The family did not have an indoor toilet and had to go outside to an “outhouse”. They did have a flushing toilet, but a lot of other families used a bucket system. The children used a chamber pot that was kept under the bed, if they needed the toilet during the night. The boys all slept in one bedroom and the girls in another. Her parents had their own bedroom with a cot for the baby.
There was no central heating. Everyday, her mother lit a coal fire to warm the main living area. Coal was rationed and had to be eked out in order to light the copper for the washing once a week and the oven on a Sunday to cook the tiny roast.
Food was rationed and sugar, butter, flour, meat and many other foodstuffs were in short supply. My mother’s family was better off than many because her father was a dairy farmer, so they had plenty of milk. Eggs were in short supply and smelled like the fish meal the chickens were fed. My mother’s father shot rabbits and other game that strayed onto the farm, to supplement their food supply.

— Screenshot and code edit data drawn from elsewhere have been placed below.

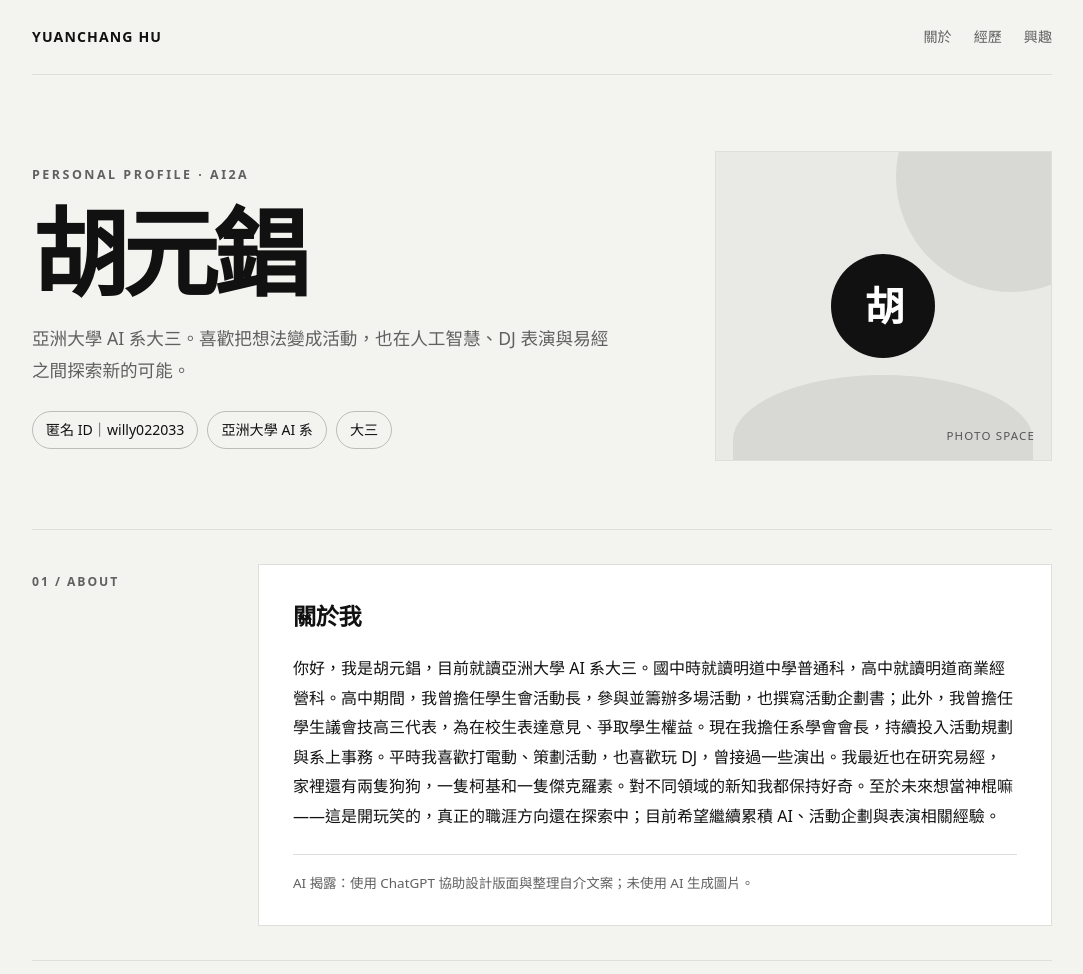
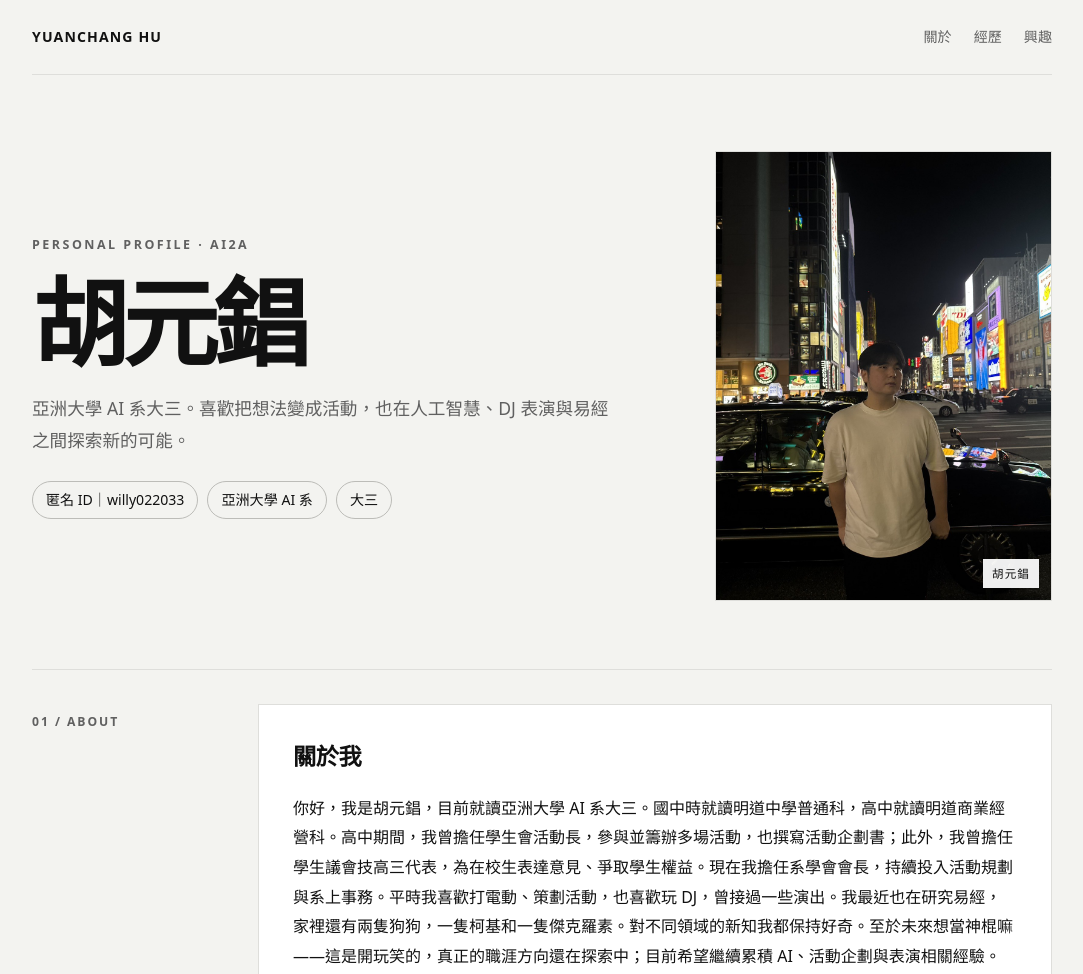
Before and after one commit to yuanchanghu16-coder/yuanchanghu16-coder.github.io, a plain HTML site: page index.html in a window 1280 px wide. Shown: the top 974 px of the page, without its empty margins (98-1181 px from the left). Drawn offline with Linux system fonts and the light colour scheme.

Commit message:
Add personal and dog photos

```diff
--- a/index.html
+++ b/index.html
@@ -22,12 +22,9 @@
     .hero-copy { max-width:590px; color:var(--muted); font-size:1.1rem; }
     .identity { display:flex; flex-wrap:wrap; gap:9px; margin-top:24px; }
     .tag { border:1px solid #bcbcb8; border-radius:999px; padding:5px 13px; font-size:.88rem; }
-    .portrait { min-height:310px; display:grid; place-items:center; background:var(--soft); border:1px solid var(--line); position:relative; overflow:hidden; }
-    .portrait::before,.portrait::after { content:""; position:absolute; background:#d8d8d4; }
-    .portrait::before { width:230px; height:230px; border-radius:50%; top:-90px; right:-75px; }
-    .portrait::after { width:300px; height:130px; border-radius:50% 50% 0 0; bottom:-45px; left:50%; transform:translateX(-50%); }
-    .portrait-label { position:relative; z-index:1; width:104px; height:104px; display:grid; place-items:center; border-radius:50%; background:#111; color:#fff; font-size:2.5rem; font-weight:800; letter-spacing:-.06em; }
-    .portrait-caption { position:absolute; z-index:2; bottom:14px; right:16px; font-size:.72rem; letter-spacing:.1em; color:#555; }
+    .portrait { aspect-ratio:3/4; border:1px solid var(--line); position:relative; overflow:hidden; background:var(--soft); }
+    .portrait img { display:block; width:100%; height:100%; object-fit:cover; object-position:center 42%; }
+    .portrait-caption { position:absolute; bottom:12px; right:12px; padding:4px 9px; background:#fffE; font-size:.72rem; letter-spacing:.1em; }
     .section { display:grid; grid-template-columns:190px 1fr; gap:36px; padding:34px 0; border-top:1px solid var(--line); }
     .section-label { font-size:.76rem; font-weight:800; letter-spacing:.16em; color:var(--muted); padding-top:7px; }
     h2 { margin:0 0 16px; font-size:1.45rem; letter-spacing:-.02em; }
@@ -40,8 +37,10 @@
     .timeline article { padding:18px 20px; background:var(--white); border:1px solid var(--line); }
     .timeline strong { display:block; margin-bottom:3px; }
     .timeline span { color:var(--muted); font-size:.92rem; }
+    .dogs { display:grid; grid-template-columns:minmax(0,1fr) 240px; gap:28px; align-items:center; }
+    .dogs-photo { display:block; width:100%; aspect-ratio:3/4; object-fit:cover; border:1px solid var(--line); }
     footer { margin-top:30px; padding:26px 0 44px; border-top:1px solid var(--line); color:var(--muted); font-size:.84rem; display:flex; justify-content:space-between; gap:16px; flex-wrap:wrap; }
-    @media(max-width:700px) { .wrap { width:min(100% - 28px,560px); } .topbar nav { gap:12px; } .hero { grid-template-columns:1fr; gap:28px; padding:52px 0 42px; } .portrait { min-height:230px; } .section { grid-template-columns:1fr; gap:13px; padding:26px 0; } .bio { padding:23px; } .timeline { grid-template-columns:1fr; } }
+    @media(max-width:700px) { .wrap { width:min(100% - 28px,560px); } .topbar nav { gap:12px; } .hero { grid-template-columns:1fr; gap:28px; padding:52px 0 42px; } .portrait { width:min(100%,360px); margin:auto; } .section { grid-template-columns:1fr; gap:13px; padding:26px 0; } .bio { padding:23px; } .timeline { grid-template-columns:1fr; } .dogs { grid-template-columns:1fr; } .dogs-photo { width:min(100%,360px); margin:auto; } }
   </style>
 </head>
 <body>
@@ -61,9 +60,9 @@
           <span class="tag">大三</span>
         </div>
       </div>
-      <div class="portrait" role="img" aria-label="胡元錩的照片預留位置">
-        <div class="portrait-label">胡</div>
-        <div class="portrait-caption">PHOTO SPACE</div>
+      <div class="portrait">
+        <img src="./profile.jpg" alt="胡元錩在夜間街景中的照片">
+        <div class="portrait-caption">胡元錩</div>
       </div>
     </header>
     <main>
@@ -87,8 +86,15 @@
           </div>
         </div>
       </section>
+      <section class="section" id="dogs">
+        <div class="section-label">03 / MY DOGS</div>
+        <div class="dogs">
+          <div><h2>我的狗狗</h2><p>家裡有兩位可愛的夥伴：一隻柯基和一隻傑克羅素。這張照片記錄了牠們一起出門散步的時光。</p></div>
+          <img class="dogs-photo" src="./dogs.jpg" alt="柯基和傑克羅素一起坐在推車裡">
+        </div>
+      </section>
       <section class="section" id="interests">
-        <div class="section-label">03 / INTERESTS</div>
+        <div class="section-label">04 / INTERESTS</div>
         <div>
           <h2>最近感興趣的事</h2>
           <div class="interests"><span class="interest">活動策劃</span><span class="interest">DJ</span><span class="interest">電玩</span><span class="interest">易經</span><span class="interest">人工智慧</span><span class="interest">柯基與傑克羅素</span></div>
```
Also changed, not shown: dogs.jpg (added), profile.jpg (added).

The children often had bread, milk and a sprinkling of sugar for their evening meal and they were often hungry.
Every member of the family had their own ration book which contained coupons. When their mother went shopping for food or other rationed items, including clothes, the shopkeepers would cut out or sign the coupons. Many people grew vegetables in their gardens as part of Britain’s “Dig for Victory” campaign. Carrots and potatoes were used as a replacement from any other rationed products including sugar and flour. The British government distributed pamphlets containing recipes for “war-time” recipes to help people prepare healthy meals using the available ingredients.
There were no supermarkets and various shopkeepers supplied specialised products, such as the town baker, butcher and fishmonger.